You’ve prepared your garden bed for fall. Now how do you amend the soil so that your autumn plants thrive, the ground retains moisture (yet drains well), and you don’t have to pull weeds every day?

Amending soil

Adding amendments is a key factor in gardening success.

Amending rewards

Amend your soil, and reap the garden rewards!

Photo Credit: Mark A. Miller

Big order, right? Sure, but remember that the best soils produce the best plants, and your main job now is to make certain that your growing medium – don’t say, “dirt!” – is pliable, free of weed seed, high in organic matter and supports the root systems of your plants.

In other words, it’s worth the trouble to mix the right stuff first in order to produce the best plants later.

Right away, you can see that your native soil is not the answer.
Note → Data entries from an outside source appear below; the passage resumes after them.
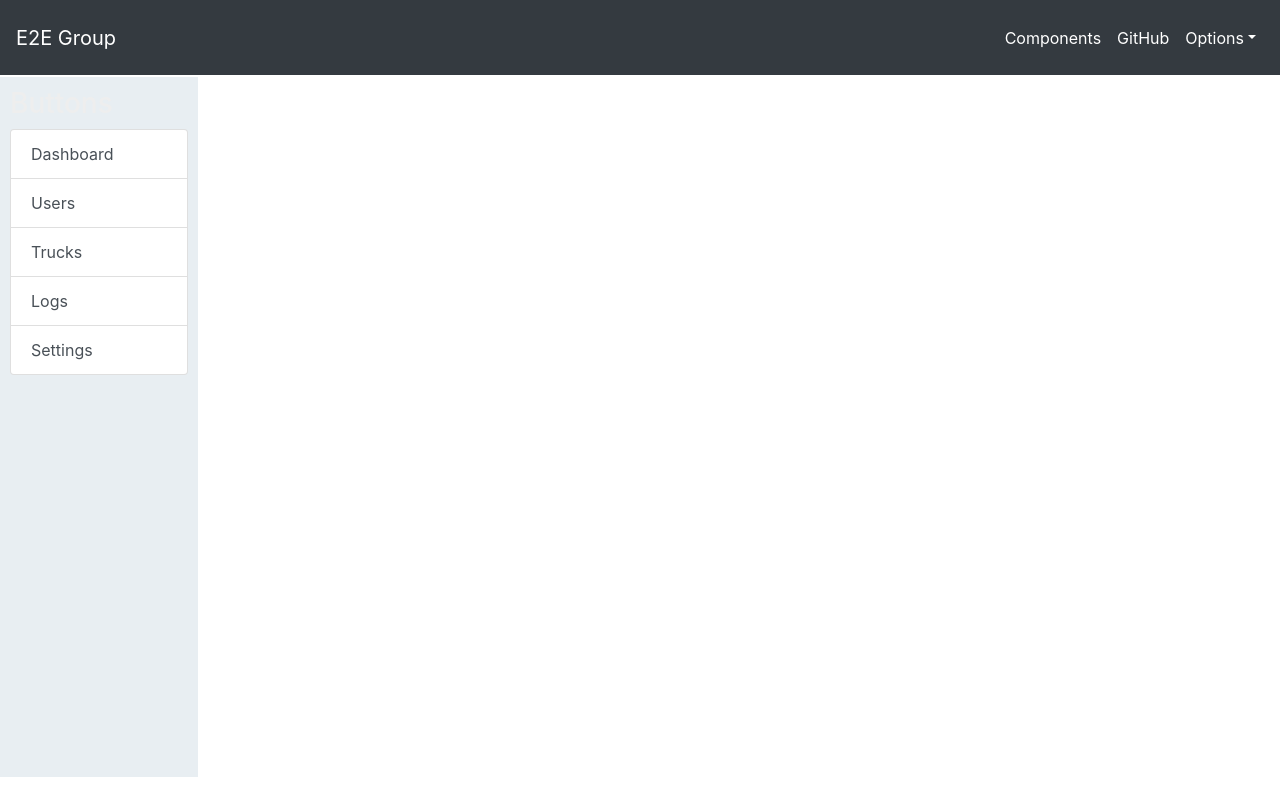
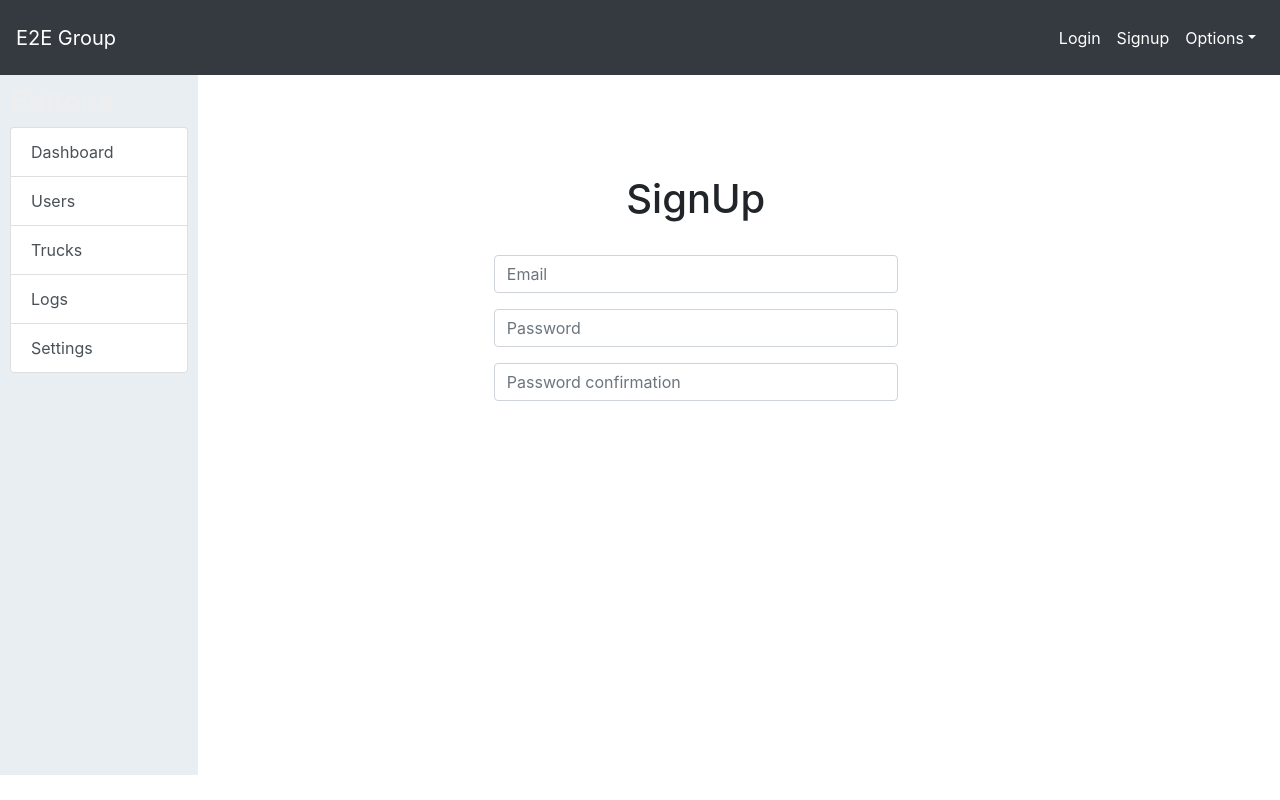
Before and after one commit to diegobarriga/tranxito_web, a React (Create React App) app: page /signup in a window 1280 px wide. Built offline with nearby package versions, Linux system fonts and the light colour scheme.

Commit message:
login and signup

```diff
--- a/src/App.js
+++ b/src/App.js
@@ -6,22 +6,22 @@ import Users from './containers/Users/Users';
 import Trucks from './containers/Trucks/Trucks';
 import Logs from './containers/Logs/Logs';
 import Dashboard from './containers/Dashboard/Dashboard';
+import Signup from './containers/Sessions/Signup';
+import Login from './containers/Sessions/Login';
 
 class App extends Component {
   render() {
     return (
-
-        <div>
           <Layout>
             <Switch>
               <Route path="/users" component={ Users } />
               <Route path="/trucks" component={ Trucks } />
               <Route path="/logs" component={ Logs } />
               <Route path="/" exact component={ Dashboard } />
+              <Route path="/signup" component={ Signup } />
+              <Route path="/login" component={ Login } />
             </Switch>
           </Layout>
-        </div>
-
     );
   }
 }
--- a/src/components/Layout/Layout.css
+++ b/src/components/Layout/Layout.css
@@ -11,5 +11,5 @@
 .layout-container {
     display: flex;
     flex-wrap: wrap;
-    margin-top: 77px;
+    margin-top: 75px;
 }
--- a/src/components/Sidebar/Sidebar.js
+++ b/src/components/Sidebar/Sidebar.js
@@ -1,7 +1,7 @@
 import React from 'react'
 import Aux from '../../hoc/Aux';
 import styles from './Sidebar.css';
-import { Link } from 'react-router-dom'
+import { Link } from 'react-router-dom';
 import { ListGroup, ListGroupItem } from 'reactstrap';
 
 const sidebar = () => (
--- a/src/containers/NaviBar/NaviBar.js
+++ b/src/containers/NaviBar/NaviBar.js
@@ -1,5 +1,6 @@
 import React from 'react';
 import Aux from '../../hoc/Aux'
+import { Link } from 'react-router-dom'
 
 
 import {
@@ -15,7 +16,7 @@ import {
   DropdownMenu,
   DropdownItem } from 'reactstrap';
 
-export default class Example extends React.Component {
+class NaviBar extends React.Component {
   constructor(props) {
     super(props);
 
@@ -50,10 +51,11 @@ export default class Example extends React.Component {
           <Collapse isOpen={this.state.isOpen} navbar>
             <Nav className="ml-auto" navbar>
               <NavItem>
-                <NavLink style={pStyle}  href="/">Components</NavLink>
+                <Link className = "nav-link" style={pStyle} to="/login">Login</Link>
               </NavItem>
               <NavItem>
-                <NavLink  style={pStyle} href="/">GitHub</NavLink>
+                <Link className = "nav-link" style={pStyle} to="/signup">Signup</Link>
+
               </NavItem>
               <UncontrolledDropdown nav inNavbar>
                 <DropdownToggle style={pStyle} nav caret>
@@ -79,3 +81,5 @@ export default class Example extends React.Component {
     );
   }
 }
+
+export default NaviBar;
--- /dev/null
+++ b/src/containers/Sessions/Login.js
@@ -0,0 +1,37 @@
+import React from 'react';
+import { Button, Form, FormGroup, Label, Input, FormText, Container, Row, Col } from 'reactstrap';
+
+class Login extends React.Component {
+
+  render() {
+        const h1Style = {
+            marginTop: "5rem",
+            textAlign: "center",
+            marginBottom: "2rem"
+        };
+
+        return (
+            <Container>
+                <Form>
+                    <Row>
+                        <Col sm="12" md={{ size: 5, offset: 3 }}>
+                            <h1 style={h1Style}>Login</h1>
+
+                            <FormGroup>
+                            <Input type="email" name="email" id="exampleEmail" placeholder="Email" />
+                            </FormGroup>
+                            <FormGroup>
+                            <Input type="password" name="password" id="examplePassword" placeholder="Password" />
+                            </FormGroup>
+                        </Col>
+                    </Row>
+                </Form>
+            </Container>
+
+
+
+    );
+  }
+}
+
+export default Login;
--- /dev/null
+++ b/src/containers/Sessions/Signup.js
@@ -0,0 +1,41 @@
+import React from 'react';
+import { Button, Form, FormGroup, Label, Input, FormText, Container, Row, Col } from 'reactstrap';
+
+
+
+class Signup extends React.Component {
+
+    render() {
+
+        const h1Style = {
+            marginTop: "5rem",
+            textAlign: "center",
+            marginBottom: "2rem"
+
+        };
+
+        return (
+            <Container>
+                <Form>
+                    <Row>
+                        <Col sm="12" md={{ size: 5, offset: 3 }}>
+                            <h1 style={h1Style}>SignUp</h1>
+
+                            <FormGroup>
+                            <Input type="email" name="email" id="exampleEmail" placeholder="Email" />
+                            </FormGroup>
+                            <FormGroup>
+                            <Input type="password" name="password" id="examplePassword" placeholder="Password" />
+                            </FormGroup>
+                            <FormGroup>
+                            <Input type="password" name="password" id="examplePassword" placeholder="Password confirmation" />
+                            </FormGroup>
+                        </Col>
+                    </Row>
+                </Form>
+            </Container>
+        );
+    }
+    }
+
+export default Signup;
```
Whether you have sand, loam or clay, the soil in your back yard needs help. It’s either gummy or porous, and it’s deficient in nitrogen (and probably some other essential nutrients). Your best bet is to visit your favorite garden center and buy some amendments and fertilizers – but which ones? And how do you apply them?

The first step is to exorcise all those fears of getting your fingernails dirty. Hey, gardening is dirty work – that’s why it’s so much fun! So get down on your knees and force some grime between your toes and fingers. (Feel better already, don’t you?)

You’ll need to know the amount of organic matter (OM) in your soil, expressed as a percentage. (To get an idea of how much is needed, 5 percent is a lot.) OM makes soil easy to till; it lowers the pH (acidifies), and it increases the soil’s ability to hold nutrients and water. Soil is said to have “good tilth” when its physical properties are suitable for planting.

If you haven’t done so before, have a soil test done by your state Extension Service. (To do so, call your local county agent’s office and ask for a soil sample kit.) This test will reveal your soil’s deficiencies and suggest additives. Don’t be surprised to learn that your soil is nitrogen-deficient – all soils are. Nitrogen, the fertilizer element plants need in the greatest quantity, “leaches” (drains) from the surface and deeply underground, far from the reach of thirsty roots.

Does that mean you should pour nitrogen into your garden soil? Not by any means. Some garden vegetables (such as snap beans) will flower, but they won’t develop fruit in the presence of excess nitrogen. Here’s the best plan: Remember that compost you started last fall or spring? Well, it’s ready to be used now. Mix it into the soil thoroughly (a motorized rototiller does wonders). Mix it into the soil thoroughly (a motorized rototiller does wonders). This way, you’ll make use of the natural organic substances, and they won’t “burn” your crops.

In case you somehow forgot to compost your garden wastes last year, here’s an alternate suggestion: Mix in Canadian peat or decomposed organic matter. You can also use finely shredded bark mulch and rotted manure. (And while you’re at it, you should mound your beds for better drainage.)

So get out there and get your fingernails dirty! You’ll be glad you did when your garden rewards you with lovely flowers this fall.